If this happens, I would expect that by rotating the mounting base of one transformer by 90 degrees, you could stop this from happening completely.
 

Ivan Beaver

Graduate Student
Jan 11, 2011
2,300
10
0
Atlanta GA area
Re: Line Level Isolation Transformers

if this is a passive box, made of metal, why shouldn't it be connected to pin 1?
the purpose of the box (if the builder spent the extra bucks on metal) is to shield the internals, so it should by definition be grounded.
If the shield of the XLR connected to it is grounded, I can't picture any scenario where it would be harmful to have this box connected to the shield of the incoming XLR (at least) and why not continue the ground through?
the unbalanced output could be lifted by a capacitor, but leaving the entire chassis of the device (active or not) floating doesn't help anything..

(I could be wrong.. although I am signed up for Bill Whitlock's course at Infocomm and after that I hope to be right 100% of the time) :)

Jason
The reason being that this is a TWO channel box. So there is a possibility of two different paths-for whatever reason.

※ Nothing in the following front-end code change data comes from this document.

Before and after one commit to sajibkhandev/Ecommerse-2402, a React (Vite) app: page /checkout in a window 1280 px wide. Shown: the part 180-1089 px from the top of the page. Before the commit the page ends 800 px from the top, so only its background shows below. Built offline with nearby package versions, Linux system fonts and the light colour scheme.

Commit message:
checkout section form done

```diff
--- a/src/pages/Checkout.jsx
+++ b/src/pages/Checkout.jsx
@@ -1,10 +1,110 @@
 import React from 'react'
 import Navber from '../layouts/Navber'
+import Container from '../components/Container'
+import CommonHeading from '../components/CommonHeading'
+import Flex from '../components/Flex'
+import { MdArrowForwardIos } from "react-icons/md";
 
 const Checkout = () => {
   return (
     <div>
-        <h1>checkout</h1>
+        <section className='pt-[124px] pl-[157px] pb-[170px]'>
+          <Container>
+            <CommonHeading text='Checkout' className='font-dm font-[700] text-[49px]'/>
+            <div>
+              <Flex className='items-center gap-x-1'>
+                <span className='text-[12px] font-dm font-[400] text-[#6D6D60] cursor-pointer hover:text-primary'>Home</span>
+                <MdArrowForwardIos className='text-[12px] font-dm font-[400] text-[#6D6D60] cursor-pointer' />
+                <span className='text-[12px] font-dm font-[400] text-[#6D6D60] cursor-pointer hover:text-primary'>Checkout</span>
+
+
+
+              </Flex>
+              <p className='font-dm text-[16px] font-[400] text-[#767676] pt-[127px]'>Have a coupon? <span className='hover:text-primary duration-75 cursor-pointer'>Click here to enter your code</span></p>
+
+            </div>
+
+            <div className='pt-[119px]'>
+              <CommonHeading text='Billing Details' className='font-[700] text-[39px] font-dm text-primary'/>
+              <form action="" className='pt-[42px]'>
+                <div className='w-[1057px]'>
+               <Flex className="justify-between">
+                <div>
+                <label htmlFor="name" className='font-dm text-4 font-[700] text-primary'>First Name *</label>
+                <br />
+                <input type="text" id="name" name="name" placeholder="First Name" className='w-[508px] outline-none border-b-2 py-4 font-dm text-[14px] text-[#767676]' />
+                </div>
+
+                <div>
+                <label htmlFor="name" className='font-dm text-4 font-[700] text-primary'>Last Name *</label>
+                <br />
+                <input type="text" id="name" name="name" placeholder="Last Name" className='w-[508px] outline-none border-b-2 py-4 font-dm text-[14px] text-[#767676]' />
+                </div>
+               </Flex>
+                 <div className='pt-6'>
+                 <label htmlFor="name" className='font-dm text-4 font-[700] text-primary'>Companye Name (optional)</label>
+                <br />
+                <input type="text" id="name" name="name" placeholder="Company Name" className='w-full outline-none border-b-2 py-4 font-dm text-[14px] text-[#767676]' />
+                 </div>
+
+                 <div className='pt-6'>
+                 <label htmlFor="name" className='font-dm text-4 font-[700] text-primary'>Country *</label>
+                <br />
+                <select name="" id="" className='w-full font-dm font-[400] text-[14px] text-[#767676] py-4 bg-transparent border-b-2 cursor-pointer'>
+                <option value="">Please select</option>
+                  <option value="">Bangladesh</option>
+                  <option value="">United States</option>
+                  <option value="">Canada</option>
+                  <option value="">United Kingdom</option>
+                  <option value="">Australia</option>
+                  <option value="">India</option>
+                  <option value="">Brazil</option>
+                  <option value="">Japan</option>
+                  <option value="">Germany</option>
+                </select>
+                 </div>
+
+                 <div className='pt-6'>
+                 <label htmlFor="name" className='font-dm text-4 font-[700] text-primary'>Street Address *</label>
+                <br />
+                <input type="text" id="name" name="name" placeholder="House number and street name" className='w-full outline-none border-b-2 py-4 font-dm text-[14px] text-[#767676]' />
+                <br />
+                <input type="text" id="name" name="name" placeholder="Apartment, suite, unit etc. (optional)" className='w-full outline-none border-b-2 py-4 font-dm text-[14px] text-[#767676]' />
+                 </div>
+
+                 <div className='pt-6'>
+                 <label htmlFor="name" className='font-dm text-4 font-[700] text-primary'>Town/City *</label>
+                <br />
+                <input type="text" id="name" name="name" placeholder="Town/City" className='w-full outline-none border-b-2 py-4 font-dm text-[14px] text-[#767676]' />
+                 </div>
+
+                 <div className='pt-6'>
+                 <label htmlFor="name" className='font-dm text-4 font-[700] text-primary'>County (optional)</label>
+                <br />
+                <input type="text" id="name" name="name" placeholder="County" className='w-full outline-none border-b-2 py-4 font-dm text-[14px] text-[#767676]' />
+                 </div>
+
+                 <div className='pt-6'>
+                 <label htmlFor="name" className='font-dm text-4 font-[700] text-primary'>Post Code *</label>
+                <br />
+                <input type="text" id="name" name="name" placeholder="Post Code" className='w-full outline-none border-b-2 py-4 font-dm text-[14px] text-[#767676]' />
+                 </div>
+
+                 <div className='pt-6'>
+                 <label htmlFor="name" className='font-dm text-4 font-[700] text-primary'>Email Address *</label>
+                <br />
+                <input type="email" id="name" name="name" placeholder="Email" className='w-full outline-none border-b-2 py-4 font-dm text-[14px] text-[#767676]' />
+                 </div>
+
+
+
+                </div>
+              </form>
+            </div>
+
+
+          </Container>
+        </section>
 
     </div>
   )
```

It is was a single channel box-then that is a different issue.
 

Greg Cameron

Senior
Jan 11, 2011
616
0
16
Re: Line Level Isolation Transformers

Seems building a MuMetal box around each transformer would kill both inter-transformer interaction as well as pickup of stray EMF fields.
 

Geoff Doane

Sophomore
Nov 19, 2011
116
0
16
Halifax, NS
Re: Line Level Isolation Transformers

Sorry to necro-post and all that, but you did link to this thread from that other thread and I finally just read this thread.

How is the cross talk between the two channels of this box? Especially at high levels?

When I initially looked at your photos I was quite impressed with how everything went together so nicely, but then it dawned on me that the transformers are oriented with the magnetics in the same plane. I would think that it may be possible for one channel, if exposed to high signal levels, to have its magnetic field picked up by the other transformer, especially if there is little to no signal on the other transformer and thus, very little magnetic field of its own.

If this happens, I would expect that by rotating the mounting base of one transformer by 90 degrees, you could stop this from happening completely.
That's a good point Josh, and to be honest, I hadn't really thought about it. I have had trouble with stray fields from wall warts getting into even mu metal shielded transformers, so there certainly is a chance of crosstalk. Unfortunately, the leads are so short, I don't think I could turn one transformer 90º. Maybe I could turn both of them 45º in opposite directions. I'll measure it next week when I get a chance with the AP test set. MCI used similar PC mounted pairs of transformers in another console, and installed a fairly thick shield between the two cores, so maybe there is the possibility of interference from one to the other.

GTD